- _Exercise objective_: Sort through the material below and copy each line with "sismiques".

*** Information supplied ***

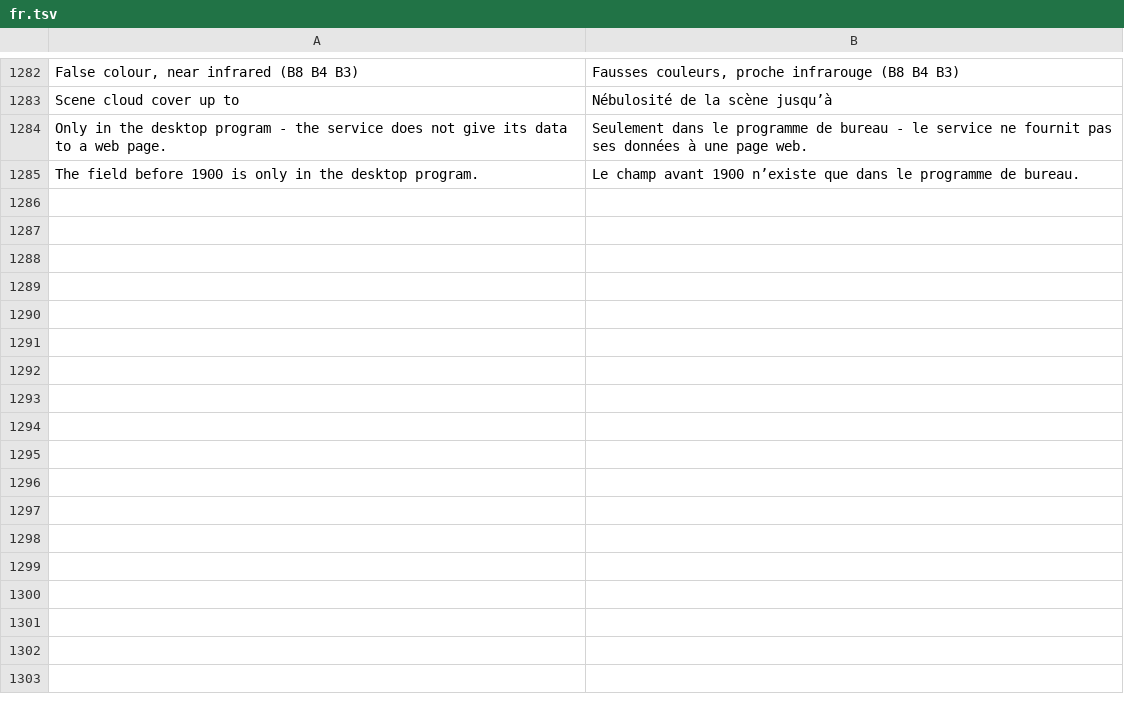
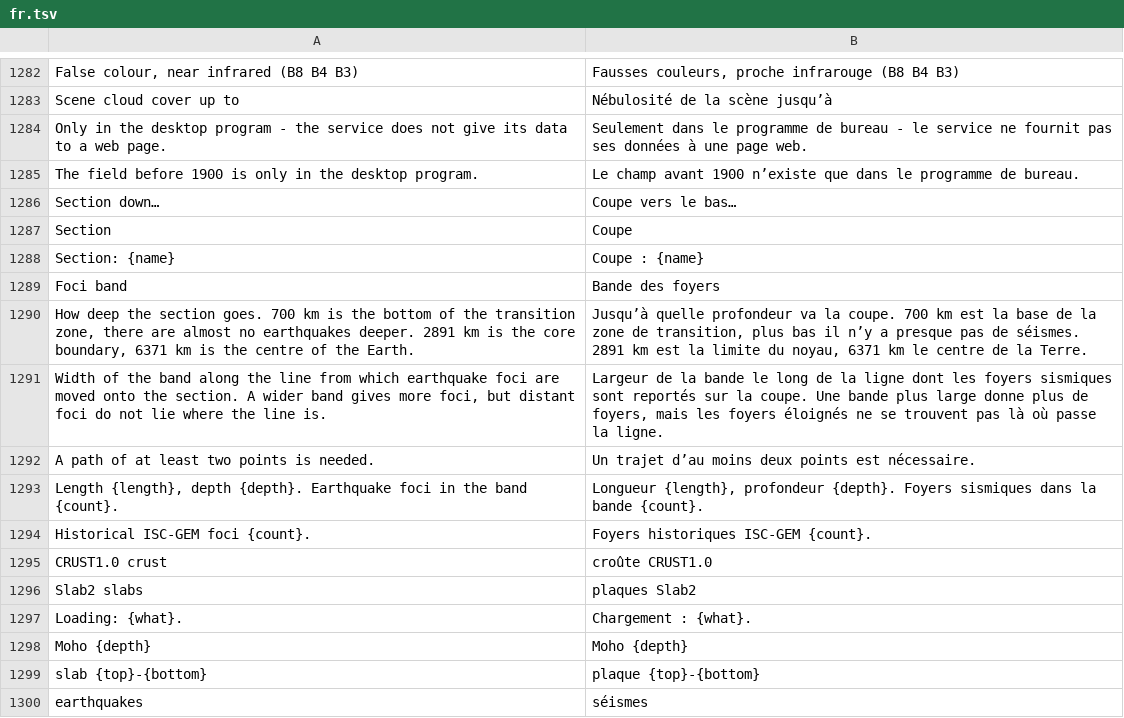
Before and after one commit to Valery35/planetx-lite, a TSV file: crates/ui/i18n/fr.tsv, drawn as a sheet; only a part is shown, gaps mark what is left out.

```diff
--- a/crates/ui/i18n/fr.tsv
+++ b/crates/ui/i18n/fr.tsv
@@ -1285 +1285,16 @@ Only in the desktop program - the service does not give its data to a web page.
 The field before 1900 is only in the desktop program.	Le champ avant 1900 n’existe que dans le programme de bureau.
+Section down…	Coupe vers le bas…
+Section	Coupe
+Section: {name}	Coupe : {name}
+Foci band	Bande des foyers
+How deep the section goes. 700 km is the bottom of the transition zone, there are almost no earthquakes deeper. 2891 km is the core boundary, 6371 km is the centre of the Earth.	Jusqu’à quelle profondeur va la coupe. 700 km est la base de la zone de transition, plus bas il n’y a presque pas de séismes. 2891 km est la limite du noyau, 6371 km le centre de la Terre.
+Width of the band along the line from which earthquake foci are moved onto the section. A wider band gives more foci, but distant foci do not lie where the line is.	Largeur de la bande le long de la ligne dont les foyers sismiques sont reportés sur la coupe. Une bande plus large donne plus de foyers, mais les foyers éloignés ne se trouvent pas là où passe la ligne.
+A path of at least two points is needed.	Un trajet d’au moins deux points est nécessaire.
+Length {length}, depth {depth}. Earthquake foci in the band {count}.	Longueur {length}, profondeur {depth}. Foyers sismiques dans la bande {count}.
+Historical ISC-GEM foci {count}.	Foyers historiques ISC-GEM {count}.
+CRUST1.0 crust	croûte CRUST1.0
+Slab2 slabs	plaques Slab2
+Loading: {what}.	Chargement : {what}.
+Moho {depth}	Moho {depth}
+slab {top}-{bottom}	plaque {top}-{bottom}
+earthquakes	séismes
```
Also changed, not shown: crates/ui/i18n/es.tsv, crates/ui/i18n/it.tsv, 27 other files.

***

- _Exercise output_:
+Width of the band along the line from which earthquake foci are moved onto the section. A wider band gives more foci, but distant foci do not lie where the line is.	Largeur de la bande le long de la ligne dont les foyers sismiques sont reportés sur la coupe. Une bande plus large donne plus de foyers, mais les foyers éloignés ne se trouvent pas là où passe la ligne.
+Length {length}, depth {depth}. Earthquake foci in the band {count}.	Longueur {length}, profondeur {depth}. Foyers sismiques dans la bande {count}.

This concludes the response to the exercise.